- [Task brief]:
The answer is a number and nothing else: the count of lines in these entries containing the word "Hello".

- [Source information]:
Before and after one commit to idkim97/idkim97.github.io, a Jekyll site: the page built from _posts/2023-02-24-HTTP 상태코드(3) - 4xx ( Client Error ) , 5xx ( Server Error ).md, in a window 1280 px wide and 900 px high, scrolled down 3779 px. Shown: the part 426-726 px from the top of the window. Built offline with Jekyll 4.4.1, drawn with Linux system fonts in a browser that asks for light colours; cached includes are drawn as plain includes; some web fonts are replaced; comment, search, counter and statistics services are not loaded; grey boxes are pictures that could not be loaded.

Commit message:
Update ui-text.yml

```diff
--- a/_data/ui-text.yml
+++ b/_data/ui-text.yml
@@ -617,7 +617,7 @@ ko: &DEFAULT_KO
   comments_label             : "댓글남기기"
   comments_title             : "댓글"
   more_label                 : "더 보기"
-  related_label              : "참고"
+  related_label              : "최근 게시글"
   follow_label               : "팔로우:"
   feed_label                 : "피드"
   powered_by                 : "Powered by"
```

--

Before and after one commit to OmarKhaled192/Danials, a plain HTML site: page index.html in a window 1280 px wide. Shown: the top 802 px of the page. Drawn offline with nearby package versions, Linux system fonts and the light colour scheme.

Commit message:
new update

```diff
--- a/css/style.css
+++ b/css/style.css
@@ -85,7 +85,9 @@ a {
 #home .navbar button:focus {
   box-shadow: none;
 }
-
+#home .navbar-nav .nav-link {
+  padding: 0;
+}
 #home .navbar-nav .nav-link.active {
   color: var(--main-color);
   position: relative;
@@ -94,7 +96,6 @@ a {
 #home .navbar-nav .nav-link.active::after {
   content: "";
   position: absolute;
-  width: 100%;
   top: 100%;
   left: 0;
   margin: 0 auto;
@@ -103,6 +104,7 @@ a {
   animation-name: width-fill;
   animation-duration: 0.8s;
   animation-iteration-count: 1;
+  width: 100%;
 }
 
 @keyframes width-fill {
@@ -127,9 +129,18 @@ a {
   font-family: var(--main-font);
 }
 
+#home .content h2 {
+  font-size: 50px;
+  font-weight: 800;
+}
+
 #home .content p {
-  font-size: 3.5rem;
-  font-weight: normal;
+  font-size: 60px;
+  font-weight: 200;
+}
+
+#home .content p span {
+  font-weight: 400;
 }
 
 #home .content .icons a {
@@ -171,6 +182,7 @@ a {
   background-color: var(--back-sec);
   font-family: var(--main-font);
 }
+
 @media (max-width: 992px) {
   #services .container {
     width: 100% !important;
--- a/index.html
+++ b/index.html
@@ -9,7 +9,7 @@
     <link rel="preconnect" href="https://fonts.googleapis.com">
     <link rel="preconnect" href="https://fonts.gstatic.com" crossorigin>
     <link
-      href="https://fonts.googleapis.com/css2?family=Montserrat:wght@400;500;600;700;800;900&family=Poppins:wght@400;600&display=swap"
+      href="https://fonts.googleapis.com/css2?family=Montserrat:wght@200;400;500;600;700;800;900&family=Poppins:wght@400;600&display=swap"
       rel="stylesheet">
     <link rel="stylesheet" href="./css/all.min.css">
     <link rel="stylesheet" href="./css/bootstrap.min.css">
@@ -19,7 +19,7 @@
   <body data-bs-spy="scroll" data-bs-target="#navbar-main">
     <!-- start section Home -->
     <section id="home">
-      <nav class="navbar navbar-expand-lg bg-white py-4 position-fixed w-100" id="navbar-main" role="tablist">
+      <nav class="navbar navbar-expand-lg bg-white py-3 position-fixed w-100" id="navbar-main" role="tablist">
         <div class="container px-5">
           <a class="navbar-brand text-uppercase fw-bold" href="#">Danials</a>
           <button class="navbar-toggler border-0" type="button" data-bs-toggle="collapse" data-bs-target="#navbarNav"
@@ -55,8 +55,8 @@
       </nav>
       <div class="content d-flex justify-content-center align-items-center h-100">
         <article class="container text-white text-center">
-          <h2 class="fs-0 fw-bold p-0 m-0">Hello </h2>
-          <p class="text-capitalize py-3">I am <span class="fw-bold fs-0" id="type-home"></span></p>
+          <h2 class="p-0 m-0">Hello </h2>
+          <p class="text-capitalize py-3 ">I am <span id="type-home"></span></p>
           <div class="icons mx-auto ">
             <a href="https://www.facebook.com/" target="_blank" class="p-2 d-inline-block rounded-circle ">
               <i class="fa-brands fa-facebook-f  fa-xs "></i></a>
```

==

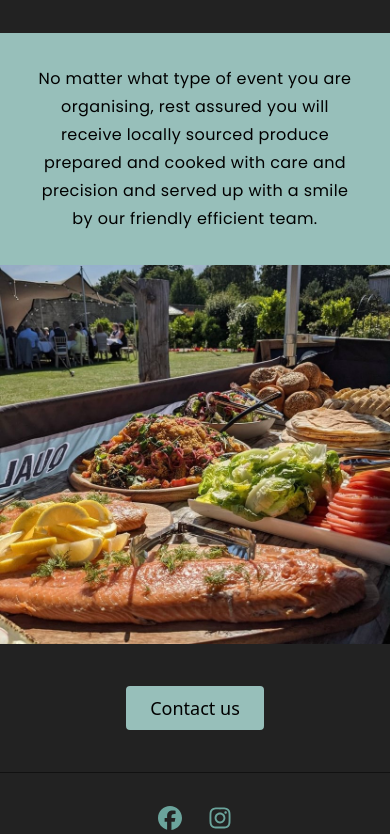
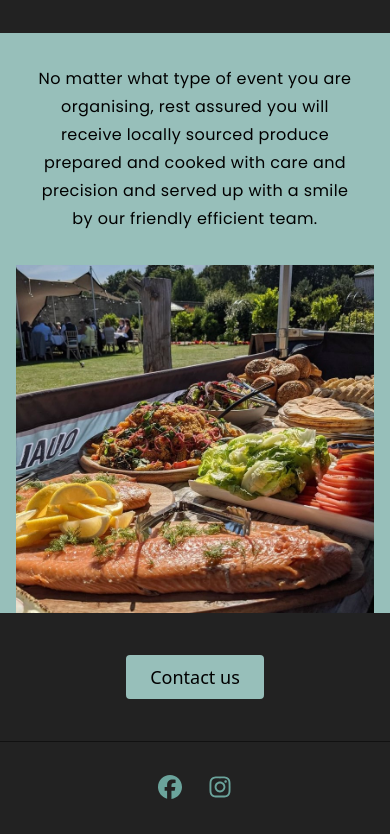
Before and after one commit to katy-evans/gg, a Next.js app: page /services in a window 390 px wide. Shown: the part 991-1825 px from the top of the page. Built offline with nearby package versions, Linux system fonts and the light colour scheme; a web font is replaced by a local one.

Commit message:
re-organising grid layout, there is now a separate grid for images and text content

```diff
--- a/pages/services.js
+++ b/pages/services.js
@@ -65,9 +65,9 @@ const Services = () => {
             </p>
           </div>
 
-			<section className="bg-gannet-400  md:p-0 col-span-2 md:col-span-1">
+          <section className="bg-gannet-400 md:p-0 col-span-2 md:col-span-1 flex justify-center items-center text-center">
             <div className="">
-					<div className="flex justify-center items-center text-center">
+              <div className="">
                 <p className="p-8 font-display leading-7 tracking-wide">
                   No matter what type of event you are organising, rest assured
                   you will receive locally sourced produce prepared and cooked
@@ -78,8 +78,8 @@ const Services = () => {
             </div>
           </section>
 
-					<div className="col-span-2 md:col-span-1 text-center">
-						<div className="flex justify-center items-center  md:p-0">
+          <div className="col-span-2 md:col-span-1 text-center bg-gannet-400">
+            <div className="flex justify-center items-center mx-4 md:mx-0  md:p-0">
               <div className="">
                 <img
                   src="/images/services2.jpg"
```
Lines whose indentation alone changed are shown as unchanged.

- [Written answer]:
2